The Law Council of Australia wholly supports the establishment of a national integrity commission but believes consultation, collaboration and bipartisanship is needed for a functional and effective model to come to fruition.
Law Council President, Arthur Moses SC, said while there is a difference of opinion between the Coalition and ALP as to what the appropriate model of a national integrity commission should look like, careful consideration will be needed to develop and implement an appropriate model.
This process must include input from key stakeholders, legal experts and the community, and the Law Council looks forward to working towards an effective bipartisan solution.

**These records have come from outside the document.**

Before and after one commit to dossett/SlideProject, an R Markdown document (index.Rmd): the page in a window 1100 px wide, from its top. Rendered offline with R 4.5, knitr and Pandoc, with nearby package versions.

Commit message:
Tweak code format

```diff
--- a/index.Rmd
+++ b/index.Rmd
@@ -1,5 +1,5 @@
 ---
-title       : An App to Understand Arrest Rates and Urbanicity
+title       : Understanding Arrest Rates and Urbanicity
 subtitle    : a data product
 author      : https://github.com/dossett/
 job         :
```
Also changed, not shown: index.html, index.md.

“While the Law Council steadfastly opposes the inclusion of judicial oversight by a national integrity commission, the focus must be to ensure any federal body has the correct balance of powers to investigate corruption, but also protects the rights of individuals,” Mr Moses said.
“When you get the balance wrong, it may result in the abuse of power and reputations being unfairly damaged with lives destroyed.

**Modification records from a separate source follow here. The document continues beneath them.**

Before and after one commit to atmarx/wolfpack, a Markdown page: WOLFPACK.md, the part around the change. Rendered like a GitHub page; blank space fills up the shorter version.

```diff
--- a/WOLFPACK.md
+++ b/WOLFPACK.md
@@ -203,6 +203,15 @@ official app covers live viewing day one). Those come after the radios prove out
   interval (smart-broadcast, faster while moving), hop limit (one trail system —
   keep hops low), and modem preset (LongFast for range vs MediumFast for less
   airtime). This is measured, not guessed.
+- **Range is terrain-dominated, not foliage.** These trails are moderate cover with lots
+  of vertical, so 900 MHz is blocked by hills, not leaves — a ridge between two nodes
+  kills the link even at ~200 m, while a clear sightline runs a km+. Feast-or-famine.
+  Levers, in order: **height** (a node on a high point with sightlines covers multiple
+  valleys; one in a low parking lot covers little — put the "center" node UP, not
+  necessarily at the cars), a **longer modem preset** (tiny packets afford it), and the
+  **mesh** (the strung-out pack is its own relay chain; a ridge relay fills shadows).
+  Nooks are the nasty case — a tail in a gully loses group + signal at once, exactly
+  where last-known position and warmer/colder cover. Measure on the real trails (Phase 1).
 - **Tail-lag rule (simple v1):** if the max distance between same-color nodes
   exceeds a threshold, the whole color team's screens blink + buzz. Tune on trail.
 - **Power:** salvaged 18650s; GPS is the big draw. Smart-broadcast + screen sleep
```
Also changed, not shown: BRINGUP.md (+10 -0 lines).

“There are difficulties with both models that are being proposed by the Coalition and the ALP, which we will work through after the Federal election.
“I hope and expect any further debate on this important step to combat corruption will be conducted respectfully with the rule of law at the front of the mind, leaving rhetoric aside.

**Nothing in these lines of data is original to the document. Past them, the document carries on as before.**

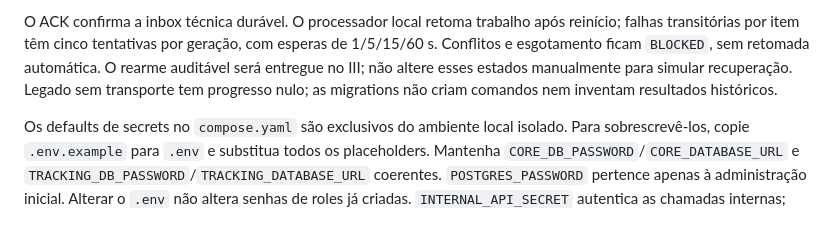
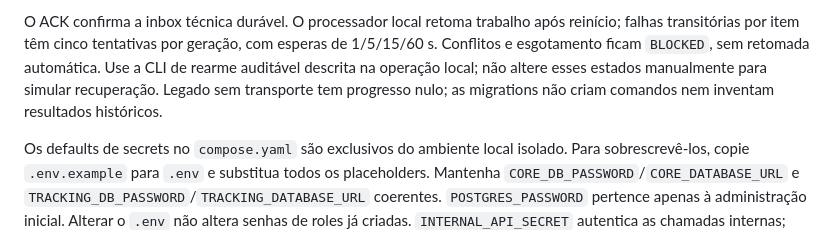
Before and after one commit to campos-labs/fulfillflow, a Markdown page: README.md, the part around the change. GitHub-like rendering.

Commit message:
docs: remove obsolete pending rearm instruction

```diff
--- a/README.md
+++ b/README.md
@@ -165,8 +165,8 @@ estiverem disponíveis. 202 e fila vazia **não significam conclusão**.
 O ACK confirma a inbox técnica durável. O processador local retoma trabalho após
 reinício; falhas transitórias por item têm cinco tentativas por geração, com
 esperas de 1/5/15/60 s. Conflitos e esgotamento ficam `BLOCKED`, sem retomada
-automática. O rearme auditável será entregue no III; não altere esses estados
-manualmente para simular recuperação. Legado sem transporte tem progresso nulo;
+automática. Use a CLI de rearme auditável descrita na operação local; não altere
+esses estados manualmente para simular recuperação. Legado sem transporte tem progresso nulo;
 as migrations não criam comandos nem inventam resultados históricos.
 
 Os defaults de secrets no `compose.yaml` são exclusivos do ambiente local
```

“Nobody, including retired judges or politicians, should throw allegations around in order to impugn the motives of those who disagree with their model.
“If we work together and not attack each other, we will come up with the best model that will fight corruption, but also not trample on the rights of individuals.”
Mr Moses also reiterated calls for the establishment of separate a federal judicial commission to oversee complaints against judges.